[Extracted data entries]
= Beginning of Section =
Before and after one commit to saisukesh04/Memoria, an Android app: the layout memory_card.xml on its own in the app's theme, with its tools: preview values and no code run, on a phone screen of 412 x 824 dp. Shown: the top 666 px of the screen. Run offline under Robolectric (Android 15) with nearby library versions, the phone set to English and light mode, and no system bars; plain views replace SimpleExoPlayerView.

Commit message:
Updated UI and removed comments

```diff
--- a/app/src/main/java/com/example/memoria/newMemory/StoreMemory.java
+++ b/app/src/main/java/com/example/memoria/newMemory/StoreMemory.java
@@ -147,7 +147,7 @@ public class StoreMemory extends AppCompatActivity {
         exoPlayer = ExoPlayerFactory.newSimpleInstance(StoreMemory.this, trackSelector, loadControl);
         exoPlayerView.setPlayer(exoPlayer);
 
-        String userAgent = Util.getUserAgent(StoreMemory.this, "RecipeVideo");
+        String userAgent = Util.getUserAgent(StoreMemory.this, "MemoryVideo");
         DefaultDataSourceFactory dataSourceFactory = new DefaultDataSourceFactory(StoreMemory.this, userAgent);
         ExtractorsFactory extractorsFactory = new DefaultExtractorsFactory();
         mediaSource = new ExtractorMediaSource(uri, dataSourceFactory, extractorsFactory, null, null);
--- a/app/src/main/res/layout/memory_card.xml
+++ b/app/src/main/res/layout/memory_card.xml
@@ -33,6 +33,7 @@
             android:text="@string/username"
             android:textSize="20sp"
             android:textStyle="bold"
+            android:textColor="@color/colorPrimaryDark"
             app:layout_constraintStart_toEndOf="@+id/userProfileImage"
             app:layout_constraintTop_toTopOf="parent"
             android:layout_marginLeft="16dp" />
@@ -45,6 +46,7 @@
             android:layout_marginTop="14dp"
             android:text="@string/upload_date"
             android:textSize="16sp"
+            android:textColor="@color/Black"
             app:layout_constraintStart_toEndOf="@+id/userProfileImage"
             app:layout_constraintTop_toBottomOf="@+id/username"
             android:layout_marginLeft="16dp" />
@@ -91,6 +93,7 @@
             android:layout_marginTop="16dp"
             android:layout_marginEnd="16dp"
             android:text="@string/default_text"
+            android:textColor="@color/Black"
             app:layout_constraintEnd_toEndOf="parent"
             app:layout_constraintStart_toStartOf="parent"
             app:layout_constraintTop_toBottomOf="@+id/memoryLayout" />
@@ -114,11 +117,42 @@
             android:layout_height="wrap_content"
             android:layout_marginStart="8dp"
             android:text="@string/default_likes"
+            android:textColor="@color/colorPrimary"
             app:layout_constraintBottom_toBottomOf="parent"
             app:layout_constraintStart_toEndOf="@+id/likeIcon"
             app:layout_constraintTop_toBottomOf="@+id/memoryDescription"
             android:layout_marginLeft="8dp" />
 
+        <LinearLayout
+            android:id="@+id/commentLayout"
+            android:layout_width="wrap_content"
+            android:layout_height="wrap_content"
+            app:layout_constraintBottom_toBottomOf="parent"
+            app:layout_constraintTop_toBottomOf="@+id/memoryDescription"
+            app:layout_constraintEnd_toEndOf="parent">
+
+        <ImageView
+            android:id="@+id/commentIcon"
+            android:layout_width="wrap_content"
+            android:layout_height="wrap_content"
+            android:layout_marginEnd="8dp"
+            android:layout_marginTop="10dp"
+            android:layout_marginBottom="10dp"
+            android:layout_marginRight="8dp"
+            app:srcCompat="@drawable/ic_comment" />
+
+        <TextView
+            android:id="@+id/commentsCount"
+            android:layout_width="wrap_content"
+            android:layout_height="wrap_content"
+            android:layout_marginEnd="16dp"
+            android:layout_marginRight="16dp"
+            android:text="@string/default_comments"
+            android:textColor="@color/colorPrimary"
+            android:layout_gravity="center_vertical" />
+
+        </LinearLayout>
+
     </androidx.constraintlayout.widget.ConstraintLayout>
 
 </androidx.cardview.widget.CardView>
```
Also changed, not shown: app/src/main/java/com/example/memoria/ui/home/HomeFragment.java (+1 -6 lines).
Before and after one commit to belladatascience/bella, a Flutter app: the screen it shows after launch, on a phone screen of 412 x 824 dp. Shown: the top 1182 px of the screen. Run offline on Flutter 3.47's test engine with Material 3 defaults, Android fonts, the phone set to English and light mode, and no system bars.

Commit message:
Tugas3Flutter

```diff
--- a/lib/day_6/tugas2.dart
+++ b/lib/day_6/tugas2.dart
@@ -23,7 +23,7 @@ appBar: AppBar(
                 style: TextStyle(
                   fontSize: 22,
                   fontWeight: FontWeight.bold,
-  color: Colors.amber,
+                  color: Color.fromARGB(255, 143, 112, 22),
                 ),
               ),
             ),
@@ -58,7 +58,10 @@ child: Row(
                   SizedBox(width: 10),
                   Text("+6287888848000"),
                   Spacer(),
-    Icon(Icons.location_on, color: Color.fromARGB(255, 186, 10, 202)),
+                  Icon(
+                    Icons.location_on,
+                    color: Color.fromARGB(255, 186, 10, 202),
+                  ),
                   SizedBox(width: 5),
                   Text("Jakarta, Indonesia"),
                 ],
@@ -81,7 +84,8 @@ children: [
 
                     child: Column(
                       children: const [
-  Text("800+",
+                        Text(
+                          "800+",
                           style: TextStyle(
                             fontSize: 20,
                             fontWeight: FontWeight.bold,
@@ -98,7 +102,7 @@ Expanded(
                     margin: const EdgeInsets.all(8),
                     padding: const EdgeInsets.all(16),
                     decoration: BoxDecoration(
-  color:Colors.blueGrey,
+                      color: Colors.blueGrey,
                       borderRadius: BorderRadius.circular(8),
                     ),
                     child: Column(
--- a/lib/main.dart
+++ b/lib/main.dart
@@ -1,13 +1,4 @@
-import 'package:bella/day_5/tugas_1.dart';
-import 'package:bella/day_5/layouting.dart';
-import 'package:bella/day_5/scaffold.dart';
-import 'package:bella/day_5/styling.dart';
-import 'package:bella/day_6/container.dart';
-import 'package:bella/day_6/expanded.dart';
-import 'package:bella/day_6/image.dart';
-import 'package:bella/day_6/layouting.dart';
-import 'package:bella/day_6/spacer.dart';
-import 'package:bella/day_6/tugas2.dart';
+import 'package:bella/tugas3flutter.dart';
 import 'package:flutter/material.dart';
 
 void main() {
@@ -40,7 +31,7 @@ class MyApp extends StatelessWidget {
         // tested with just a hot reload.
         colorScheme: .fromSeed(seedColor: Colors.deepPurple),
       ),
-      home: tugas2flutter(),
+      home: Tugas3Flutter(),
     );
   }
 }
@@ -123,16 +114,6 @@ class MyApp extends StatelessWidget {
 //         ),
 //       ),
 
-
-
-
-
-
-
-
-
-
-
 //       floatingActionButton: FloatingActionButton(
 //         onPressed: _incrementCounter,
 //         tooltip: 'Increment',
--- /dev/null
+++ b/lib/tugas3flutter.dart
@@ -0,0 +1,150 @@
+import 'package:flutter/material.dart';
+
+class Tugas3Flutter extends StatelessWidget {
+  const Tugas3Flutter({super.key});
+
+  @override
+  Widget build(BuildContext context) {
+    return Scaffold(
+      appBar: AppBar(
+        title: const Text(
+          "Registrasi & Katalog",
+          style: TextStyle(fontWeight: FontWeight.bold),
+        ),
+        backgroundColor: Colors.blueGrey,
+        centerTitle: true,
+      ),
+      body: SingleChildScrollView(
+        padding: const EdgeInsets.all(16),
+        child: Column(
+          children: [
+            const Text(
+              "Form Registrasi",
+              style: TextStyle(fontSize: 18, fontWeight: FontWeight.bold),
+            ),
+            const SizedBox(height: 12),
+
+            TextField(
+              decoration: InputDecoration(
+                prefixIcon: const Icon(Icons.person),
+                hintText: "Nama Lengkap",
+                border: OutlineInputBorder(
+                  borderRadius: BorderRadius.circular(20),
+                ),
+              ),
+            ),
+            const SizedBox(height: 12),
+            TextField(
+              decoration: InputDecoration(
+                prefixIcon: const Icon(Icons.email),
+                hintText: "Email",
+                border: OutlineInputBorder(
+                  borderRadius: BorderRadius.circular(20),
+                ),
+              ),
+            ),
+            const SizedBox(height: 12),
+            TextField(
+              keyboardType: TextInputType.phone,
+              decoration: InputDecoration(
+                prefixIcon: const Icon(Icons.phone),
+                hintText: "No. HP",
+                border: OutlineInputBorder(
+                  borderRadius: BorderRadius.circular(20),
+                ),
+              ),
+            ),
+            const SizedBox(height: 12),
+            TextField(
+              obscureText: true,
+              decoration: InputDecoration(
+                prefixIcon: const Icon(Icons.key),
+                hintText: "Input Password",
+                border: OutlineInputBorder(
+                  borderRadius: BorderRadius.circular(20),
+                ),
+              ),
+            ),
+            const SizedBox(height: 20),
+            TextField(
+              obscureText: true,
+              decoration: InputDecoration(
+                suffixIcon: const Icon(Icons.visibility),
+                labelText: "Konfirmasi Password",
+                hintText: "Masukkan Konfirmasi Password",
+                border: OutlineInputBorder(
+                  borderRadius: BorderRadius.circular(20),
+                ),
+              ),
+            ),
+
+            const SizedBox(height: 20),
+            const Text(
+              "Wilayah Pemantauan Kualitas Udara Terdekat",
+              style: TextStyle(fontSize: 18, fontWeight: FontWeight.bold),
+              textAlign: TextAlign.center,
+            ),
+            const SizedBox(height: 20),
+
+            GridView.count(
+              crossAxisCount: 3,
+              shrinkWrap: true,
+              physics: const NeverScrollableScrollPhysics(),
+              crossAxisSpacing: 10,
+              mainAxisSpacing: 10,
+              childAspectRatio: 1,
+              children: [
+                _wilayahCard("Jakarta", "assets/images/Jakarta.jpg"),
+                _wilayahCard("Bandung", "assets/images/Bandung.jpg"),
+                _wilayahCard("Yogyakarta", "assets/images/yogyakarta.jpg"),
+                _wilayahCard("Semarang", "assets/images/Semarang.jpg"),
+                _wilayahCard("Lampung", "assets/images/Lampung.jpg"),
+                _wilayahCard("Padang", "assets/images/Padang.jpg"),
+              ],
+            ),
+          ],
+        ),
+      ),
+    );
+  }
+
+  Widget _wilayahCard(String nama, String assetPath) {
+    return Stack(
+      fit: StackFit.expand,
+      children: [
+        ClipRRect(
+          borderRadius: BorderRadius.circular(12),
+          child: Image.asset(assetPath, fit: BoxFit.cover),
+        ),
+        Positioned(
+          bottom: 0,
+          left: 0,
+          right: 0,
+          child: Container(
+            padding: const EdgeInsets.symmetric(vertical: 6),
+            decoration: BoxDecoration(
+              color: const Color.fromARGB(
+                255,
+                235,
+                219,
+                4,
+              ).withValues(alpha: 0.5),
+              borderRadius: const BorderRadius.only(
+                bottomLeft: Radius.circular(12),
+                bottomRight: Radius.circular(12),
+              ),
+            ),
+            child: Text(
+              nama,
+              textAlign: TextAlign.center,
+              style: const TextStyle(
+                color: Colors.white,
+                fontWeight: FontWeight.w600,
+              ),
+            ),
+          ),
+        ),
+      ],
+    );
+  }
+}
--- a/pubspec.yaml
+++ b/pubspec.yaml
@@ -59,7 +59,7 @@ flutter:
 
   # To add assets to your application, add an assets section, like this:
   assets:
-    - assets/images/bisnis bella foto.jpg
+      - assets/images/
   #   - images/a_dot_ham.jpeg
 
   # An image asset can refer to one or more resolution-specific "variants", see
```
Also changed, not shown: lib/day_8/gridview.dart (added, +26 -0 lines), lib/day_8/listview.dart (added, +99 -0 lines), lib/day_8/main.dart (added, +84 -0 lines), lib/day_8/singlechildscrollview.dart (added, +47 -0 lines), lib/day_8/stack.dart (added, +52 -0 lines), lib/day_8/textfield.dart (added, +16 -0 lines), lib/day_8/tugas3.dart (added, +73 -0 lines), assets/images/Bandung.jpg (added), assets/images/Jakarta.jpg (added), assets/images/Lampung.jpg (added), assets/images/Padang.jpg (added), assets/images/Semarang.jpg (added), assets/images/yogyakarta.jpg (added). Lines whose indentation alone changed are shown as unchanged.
= End of Section =
Task statement >> Look for the word "hintText". Copy out every line of the data that has it.

Exercise response >>
+                hintText: "Nama Lengkap",
+                hintText: "Email",
+                hintText: "No. HP",
+                hintText: "Input Password",
+                hintText: "Masukkan Konfirmasi Password",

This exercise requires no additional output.